Most meditators strive for one-pointed concentration, but it is not always possible. Despite our best efforts to manage distractions, we are often managed by them instead.

Distractions can be handled by letting them pass without giving them any new energy. By doing so, we naturally become more focused.

Sometimes, however, it is helpful to spend a moment identifying the sources of our distractions, since, in the process of sorting, we come to better understand ourselves. By observing our mental and emotional attachments, we weaken their hypnotic ability to distract us.

Internal and External Distractions

You may feel frustrated when distracted, but the key is to learn how to deal with distractions rather than trying to avoid them. Minimize external interruptions from outside as much as you can. Here are some precautions you should take to prevent external interruptions:

  • Shut down all your phones or unplug them.
  • Disconnect the television, computers, and all kinds of electronic gadgets.
  • If possible, ask your family members when at home to give you some quiet time.

Here are some methods you can use to manage your internal distractions:

  • Do whatever you have to do to deal with something which is urgent or important before you start meditating. This will allow your mind to be at ease during the meditation.
  • Observe the torrent of thoughts that flow through your head like passing clouds. Separate the thoughts from yourself and look at what effect that separation has on your mind.
  • Welcome and accept your thoughts for a while. Try to observe how you feel during this time.
  • Do not rush. Take your time. Your mind is naturally more active when you are taking your time to think. Each thought should be designated with a word such as “thinking” or “planning” and then the attention should be gently brought back to your breathing.

Even the effort you make to reduce distractions can benefit your practice. In case you still get distracted, remember that everyday events always interfere with your practice. Rather than trying to block out the sounds, we want to encourage you to listen to them and let them become part of your practice.

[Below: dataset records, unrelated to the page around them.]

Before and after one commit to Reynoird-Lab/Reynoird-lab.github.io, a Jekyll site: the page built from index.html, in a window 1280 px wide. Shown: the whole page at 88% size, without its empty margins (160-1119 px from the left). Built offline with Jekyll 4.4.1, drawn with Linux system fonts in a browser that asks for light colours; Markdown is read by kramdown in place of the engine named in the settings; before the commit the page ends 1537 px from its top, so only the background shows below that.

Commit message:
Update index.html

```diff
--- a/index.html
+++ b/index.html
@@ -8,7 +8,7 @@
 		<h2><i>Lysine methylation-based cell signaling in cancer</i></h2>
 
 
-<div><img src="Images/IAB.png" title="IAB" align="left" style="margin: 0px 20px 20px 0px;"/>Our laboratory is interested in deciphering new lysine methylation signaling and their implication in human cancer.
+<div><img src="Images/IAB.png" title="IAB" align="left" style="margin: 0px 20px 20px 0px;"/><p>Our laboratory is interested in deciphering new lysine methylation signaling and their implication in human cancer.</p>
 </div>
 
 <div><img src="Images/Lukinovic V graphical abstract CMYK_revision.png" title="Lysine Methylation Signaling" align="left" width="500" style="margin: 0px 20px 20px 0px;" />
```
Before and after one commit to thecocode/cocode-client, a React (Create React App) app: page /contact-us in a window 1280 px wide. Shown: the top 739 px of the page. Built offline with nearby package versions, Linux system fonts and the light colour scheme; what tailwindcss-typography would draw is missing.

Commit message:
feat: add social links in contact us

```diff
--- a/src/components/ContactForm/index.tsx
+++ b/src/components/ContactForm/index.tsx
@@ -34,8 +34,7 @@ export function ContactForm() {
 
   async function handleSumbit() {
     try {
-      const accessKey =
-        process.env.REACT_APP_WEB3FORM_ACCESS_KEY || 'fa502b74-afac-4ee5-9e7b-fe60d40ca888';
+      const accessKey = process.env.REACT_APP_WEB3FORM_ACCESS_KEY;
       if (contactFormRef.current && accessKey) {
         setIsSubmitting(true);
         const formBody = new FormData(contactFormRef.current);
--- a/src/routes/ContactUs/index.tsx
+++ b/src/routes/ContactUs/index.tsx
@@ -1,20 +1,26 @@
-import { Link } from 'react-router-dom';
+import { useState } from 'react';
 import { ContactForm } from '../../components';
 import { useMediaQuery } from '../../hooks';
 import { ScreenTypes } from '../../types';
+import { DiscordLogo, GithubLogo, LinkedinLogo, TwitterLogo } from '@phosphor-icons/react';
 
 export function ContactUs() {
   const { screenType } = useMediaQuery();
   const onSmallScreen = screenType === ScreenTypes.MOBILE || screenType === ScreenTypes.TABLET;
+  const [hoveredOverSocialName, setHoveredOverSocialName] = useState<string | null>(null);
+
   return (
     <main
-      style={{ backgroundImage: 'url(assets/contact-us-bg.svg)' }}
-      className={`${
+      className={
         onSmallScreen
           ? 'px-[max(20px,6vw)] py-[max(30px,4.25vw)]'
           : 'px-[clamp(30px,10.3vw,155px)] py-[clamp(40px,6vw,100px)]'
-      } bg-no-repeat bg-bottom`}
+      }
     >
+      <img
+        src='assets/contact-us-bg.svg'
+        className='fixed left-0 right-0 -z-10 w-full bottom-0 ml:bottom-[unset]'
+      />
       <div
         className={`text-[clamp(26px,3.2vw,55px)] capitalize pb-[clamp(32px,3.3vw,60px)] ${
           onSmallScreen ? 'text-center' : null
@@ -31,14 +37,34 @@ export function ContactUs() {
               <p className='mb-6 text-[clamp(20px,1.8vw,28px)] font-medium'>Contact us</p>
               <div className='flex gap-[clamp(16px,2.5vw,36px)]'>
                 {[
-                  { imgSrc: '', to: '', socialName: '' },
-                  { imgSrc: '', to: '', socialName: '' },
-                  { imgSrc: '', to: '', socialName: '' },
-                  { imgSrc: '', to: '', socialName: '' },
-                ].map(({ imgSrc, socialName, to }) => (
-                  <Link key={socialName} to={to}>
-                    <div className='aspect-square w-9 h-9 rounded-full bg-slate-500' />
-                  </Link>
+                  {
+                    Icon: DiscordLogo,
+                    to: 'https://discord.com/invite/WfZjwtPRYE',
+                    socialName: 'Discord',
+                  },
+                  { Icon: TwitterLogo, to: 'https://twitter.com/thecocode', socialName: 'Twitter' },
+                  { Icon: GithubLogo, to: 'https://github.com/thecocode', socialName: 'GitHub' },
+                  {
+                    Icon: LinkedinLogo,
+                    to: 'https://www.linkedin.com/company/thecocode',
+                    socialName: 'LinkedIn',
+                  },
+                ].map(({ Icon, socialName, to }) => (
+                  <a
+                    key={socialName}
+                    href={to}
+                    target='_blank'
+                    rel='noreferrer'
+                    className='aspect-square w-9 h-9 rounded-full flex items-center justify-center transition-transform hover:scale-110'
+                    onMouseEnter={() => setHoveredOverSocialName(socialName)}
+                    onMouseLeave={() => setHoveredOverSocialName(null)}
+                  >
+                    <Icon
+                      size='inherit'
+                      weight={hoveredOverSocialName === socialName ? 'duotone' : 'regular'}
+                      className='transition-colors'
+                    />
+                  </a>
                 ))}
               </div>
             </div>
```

Remember that how you handle distractions is one of the most important aspects of the meditation process. It has been argued that distractions can actually be beneficial to your meditation practice! It is not the goal of meditation to have a blank mind at all times. Meditation is a rich experience-including the experience of distraction. So, what do you do when you are distracted during meditation?

Avoid Creating New Resistance

Meditation encourages us to have a mindset of “non-craving or non-resistance” as an essential tenet. To put it in the simplest way, it means experiencing the world exactly the way it is right now, without trying to change it somehow. Instead, you are simply living it for what it is.

Meditation practitioners can create resistance by resisting distractions themselves. Usually, when people are distracted or feel like they are not doing well, they beat themselves up. They also wish they were having something more peaceful, more concentrated, or more enlightened. To practice non-resistance stay with your distractedness, with self-compassion, and return to the present whenever you find yourself swerving from the task at hand.

Being Able to Notice

In order to be aware of the fact that you are distracted, you need to move from being distracted to seeing that you are distracted. In essence, you are shifting from an unconscious behavior, such as daydreaming or having random thoughts when you are not thinking about them consciously, to one that is deliberate and conscious. As you move from an unmindful state, it becomes much easier to consciously choose your next thought or action. The way you handle this moment matters greatly. 

You can actually use it to include reflection and practice that will last you the rest of your life. Do you, for instance, begin to compare yourself to other meditators who seem to have a lesser need for distractions? Have you noticed this pattern of comparing yourself to others in other aspects of your life? Identifying how you treat yourself and how you manage your mind during these moments will enable you to practice different behaviors consciously. Rather than compare yourself to imaginary “perfect” meditators, you might choose to compassionately return your attention to the present. 

Unconscious mental behaviors vary from individual to individual. Distractions, and the way you return to the meditation, can provide valuable insight into how your mind works.

Two Methods for Dealing with Distraction

We have talked about 2 ways to handle distraction so far. 

  • Just bring your attention back to whatever it is you are meditating on whenever you feel it beginning to flutter away. Whether it is your breathing, the sensations in your body, or anything else. Approach it with compassion. 
  • In the next step, meditate as much as you can. Use the experience as a learning opportunity. You should pay attention to how you treat yourself, as well as how your mind works, both when you are distracted and when you are aware. You might discover insights into the rest of your life as a result of these realizations.


Mediation can sometimes induce floating, flashing lights, flying pigs, or anything else the mind can create. No matter what unusual feelings arise, bring your attention back to the meditation’s focus. The goal is not to analyze these experiences – simply let them flow as far as you can, and then bring your attention back to the senses. 

Make a decision on how long you are going to practice meditation, and stick with it. Watch what unfolds as you meditate. We spend most of our lives trying to accomplish something or achieve somewhere. When you meditate, you have a special opportunity to let go of all that and just be in the moment. 

Depending on the type of meditation you are doing, or the focus you want to achieve in any meditation, the approach you choose will change. The goal is not to have a perfectly blank mind, no matter which approach you use. It is essential that distractions be part of your meditation practice.